=== Supplied information ===
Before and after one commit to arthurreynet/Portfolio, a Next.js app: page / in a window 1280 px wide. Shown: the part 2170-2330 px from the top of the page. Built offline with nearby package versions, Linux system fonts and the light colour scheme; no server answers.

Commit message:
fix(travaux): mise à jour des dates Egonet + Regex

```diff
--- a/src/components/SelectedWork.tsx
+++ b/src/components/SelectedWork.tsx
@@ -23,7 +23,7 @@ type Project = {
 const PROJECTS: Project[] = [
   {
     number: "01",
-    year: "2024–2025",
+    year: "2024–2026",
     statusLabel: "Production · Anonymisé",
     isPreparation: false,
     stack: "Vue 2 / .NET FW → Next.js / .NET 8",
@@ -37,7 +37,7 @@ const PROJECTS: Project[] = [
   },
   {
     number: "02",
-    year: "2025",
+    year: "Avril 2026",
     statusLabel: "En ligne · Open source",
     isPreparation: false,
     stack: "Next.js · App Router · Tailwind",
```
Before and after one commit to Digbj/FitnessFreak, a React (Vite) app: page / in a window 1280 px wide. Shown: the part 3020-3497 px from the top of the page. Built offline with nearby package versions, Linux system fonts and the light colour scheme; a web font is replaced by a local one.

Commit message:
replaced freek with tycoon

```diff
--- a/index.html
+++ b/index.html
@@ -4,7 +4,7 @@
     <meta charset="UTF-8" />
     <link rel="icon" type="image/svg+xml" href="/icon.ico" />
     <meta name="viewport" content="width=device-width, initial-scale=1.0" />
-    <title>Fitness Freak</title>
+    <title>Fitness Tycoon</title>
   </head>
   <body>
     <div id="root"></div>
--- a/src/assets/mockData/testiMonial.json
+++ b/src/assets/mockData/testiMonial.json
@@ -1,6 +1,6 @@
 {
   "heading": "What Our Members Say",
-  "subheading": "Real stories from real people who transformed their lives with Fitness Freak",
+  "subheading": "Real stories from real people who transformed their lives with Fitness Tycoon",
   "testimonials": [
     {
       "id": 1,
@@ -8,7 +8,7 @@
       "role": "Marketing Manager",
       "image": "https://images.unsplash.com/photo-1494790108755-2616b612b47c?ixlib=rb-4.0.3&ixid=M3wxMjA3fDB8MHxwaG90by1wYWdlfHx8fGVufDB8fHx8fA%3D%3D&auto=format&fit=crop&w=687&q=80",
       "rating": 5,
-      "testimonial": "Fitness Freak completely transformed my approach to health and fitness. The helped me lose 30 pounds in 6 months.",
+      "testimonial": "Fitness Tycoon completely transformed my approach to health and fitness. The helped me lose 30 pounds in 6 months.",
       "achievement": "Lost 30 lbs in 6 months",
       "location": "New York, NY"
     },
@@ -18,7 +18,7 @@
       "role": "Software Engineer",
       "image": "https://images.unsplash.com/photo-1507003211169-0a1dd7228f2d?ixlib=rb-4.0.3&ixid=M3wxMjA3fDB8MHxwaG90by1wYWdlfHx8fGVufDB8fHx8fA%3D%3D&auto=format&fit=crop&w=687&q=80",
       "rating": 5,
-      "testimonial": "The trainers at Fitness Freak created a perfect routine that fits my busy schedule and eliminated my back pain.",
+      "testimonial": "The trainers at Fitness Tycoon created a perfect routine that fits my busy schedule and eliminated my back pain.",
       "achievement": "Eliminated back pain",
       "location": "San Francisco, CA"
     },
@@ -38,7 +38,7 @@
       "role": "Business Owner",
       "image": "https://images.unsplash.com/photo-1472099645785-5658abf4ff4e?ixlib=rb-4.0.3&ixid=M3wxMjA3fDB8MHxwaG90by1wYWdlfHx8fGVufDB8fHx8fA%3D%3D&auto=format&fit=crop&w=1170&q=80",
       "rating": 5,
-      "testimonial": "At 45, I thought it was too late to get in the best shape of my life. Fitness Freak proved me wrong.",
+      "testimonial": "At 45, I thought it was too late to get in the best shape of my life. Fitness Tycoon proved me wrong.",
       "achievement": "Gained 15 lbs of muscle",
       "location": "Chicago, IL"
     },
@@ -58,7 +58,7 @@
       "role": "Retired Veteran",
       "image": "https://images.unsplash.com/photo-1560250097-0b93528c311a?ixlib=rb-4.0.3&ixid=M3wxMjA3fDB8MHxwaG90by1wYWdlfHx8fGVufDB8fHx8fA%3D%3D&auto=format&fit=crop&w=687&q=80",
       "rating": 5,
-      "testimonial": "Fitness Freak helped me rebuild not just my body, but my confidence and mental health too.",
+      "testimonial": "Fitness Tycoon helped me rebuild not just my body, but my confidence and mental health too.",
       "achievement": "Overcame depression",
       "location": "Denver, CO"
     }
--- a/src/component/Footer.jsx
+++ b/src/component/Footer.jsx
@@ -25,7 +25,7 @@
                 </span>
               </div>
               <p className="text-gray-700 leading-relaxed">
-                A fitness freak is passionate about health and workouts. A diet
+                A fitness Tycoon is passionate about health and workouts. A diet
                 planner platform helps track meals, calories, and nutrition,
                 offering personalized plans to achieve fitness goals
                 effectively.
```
===
* _Exercise objective_
Each entry above, in full, should be output exactly as it reads.

* _Exercise solution_
Before and after one commit to arthurreynet/Portfolio, a Next.js app: page / in a window 1280 px wide. Shown: the part 2170-2330 px from the top of the page. Built offline with nearby package versions, Linux system fonts and the light colour scheme; no server answers.

Commit message:
fix(travaux): mise à jour des dates Egonet + Regex

```diff
--- a/src/components/SelectedWork.tsx
+++ b/src/components/SelectedWork.tsx
@@ -23,7 +23,7 @@ type Project = {
 const PROJECTS: Project[] = [
   {
     number: "01",
-    year: "2024–2025",
+    year: "2024–2026",
     statusLabel: "Production · Anonymisé",
     isPreparation: false,
     stack: "Vue 2 / .NET FW → Next.js / .NET 8",
@@ -37,7 +37,7 @@ const PROJECTS: Project[] = [
   },
   {
     number: "02",
-    year: "2025",
+    year: "Avril 2026",
     statusLabel: "En ligne · Open source",
     isPreparation: false,
     stack: "Next.js · App Router · Tailwind",
```
Before and after one commit to Digbj/FitnessFreak, a React (Vite) app: page / in a window 1280 px wide. Shown: the part 3020-3497 px from the top of the page. Built offline with nearby package versions, Linux system fonts and the light colour scheme; a web font is replaced by a local one.

Commit message:
replaced freek with tycoon

```diff
--- a/index.html
+++ b/index.html
@@ -4,7 +4,7 @@
     <meta charset="UTF-8" />
     <link rel="icon" type="image/svg+xml" href="/icon.ico" />
     <meta name="viewport" content="width=device-width, initial-scale=1.0" />
-    <title>Fitness Freak</title>
+    <title>Fitness Tycoon</title>
   </head>
   <body>
     <div id="root"></div>
--- a/src/assets/mockData/testiMonial.json
+++ b/src/assets/mockData/testiMonial.json
@@ -1,6 +1,6 @@
 {
   "heading": "What Our Members Say",
-  "subheading": "Real stories from real people who transformed their lives with Fitness Freak",
+  "subheading": "Real stories from real people who transformed their lives with Fitness Tycoon",
   "testimonials": [
     {
       "id": 1,
@@ -8,7 +8,7 @@
       "role": "Marketing Manager",
       "image": "https://images.unsplash.com/photo-1494790108755-2616b612b47c?ixlib=rb-4.0.3&ixid=M3wxMjA3fDB8MHxwaG90by1wYWdlfHx8fGVufDB8fHx8fA%3D%3D&auto=format&fit=crop&w=687&q=80",
       "rating": 5,
-      "testimonial": "Fitness Freak completely transformed my approach to health and fitness. The helped me lose 30 pounds in 6 months.",
+      "testimonial": "Fitness Tycoon completely transformed my approach to health and fitness. The helped me lose 30 pounds in 6 months.",
       "achievement": "Lost 30 lbs in 6 months",
       "location": "New York, NY"
     },
@@ -18,7 +18,7 @@
       "role": "Software Engineer",
       "image": "https://images.unsplash.com/photo-1507003211169-0a1dd7228f2d?ixlib=rb-4.0.3&ixid=M3wxMjA3fDB8MHxwaG90by1wYWdlfHx8fGVufDB8fHx8fA%3D%3D&auto=format&fit=crop&w=687&q=80",
       "rating": 5,
-      "testimonial": "The trainers at Fitness Freak created a perfect routine that fits my busy schedule and eliminated my back pain.",
+      "testimonial": "The trainers at Fitness Tycoon created a perfect routine that fits my busy schedule and eliminated my back pain.",
       "achievement": "Eliminated back pain",
       "location": "San Francisco, CA"
     },
@@ -38,7 +38,7 @@
       "role": "Business Owner",
       "image": "https://images.unsplash.com/photo-1472099645785-5658abf4ff4e?ixlib=rb-4.0.3&ixid=M3wxMjA3fDB8MHxwaG90by1wYWdlfHx8fGVufDB8fHx8fA%3D%3D&auto=format&fit=crop&w=1170&q=80",
       "rating": 5,
-      "testimonial": "At 45, I thought it was too late to get in the best shape of my life. Fitness Freak proved me wrong.",
+      "testimonial": "At 45, I thought it was too late to get in the best shape of my life. Fitness Tycoon proved me wrong.",
       "achievement": "Gained 15 lbs of muscle",
       "location": "Chicago, IL"
     },
@@ -58,7 +58,7 @@
       "role": "Retired Veteran",
       "image": "https://images.unsplash.com/photo-1560250097-0b93528c311a?ixlib=rb-4.0.3&ixid=M3wxMjA3fDB8MHxwaG90by1wYWdlfHx8fGVufDB8fHx8fA%3D%3D&auto=format&fit=crop&w=687&q=80",
       "rating": 5,
-      "testimonial": "Fitness Freak helped me rebuild not just my body, but my confidence and mental health too.",
+      "testimonial": "Fitness Tycoon helped me rebuild not just my body, but my confidence and mental health too.",
       "achievement": "Overcame depression",
       "location": "Denver, CO"
     }
--- a/src/component/Footer.jsx
+++ b/src/component/Footer.jsx
@@ -25,7 +25,7 @@
                 </span>
               </div>
               <p className="text-gray-700 leading-relaxed">
-                A fitness freak is passionate about health and workouts. A diet
+                A fitness Tycoon is passionate about health and workouts. A diet
                 planner platform helps track meals, calories, and nutrition,
                 offering personalized plans to achieve fitness goals
                 effectively.
```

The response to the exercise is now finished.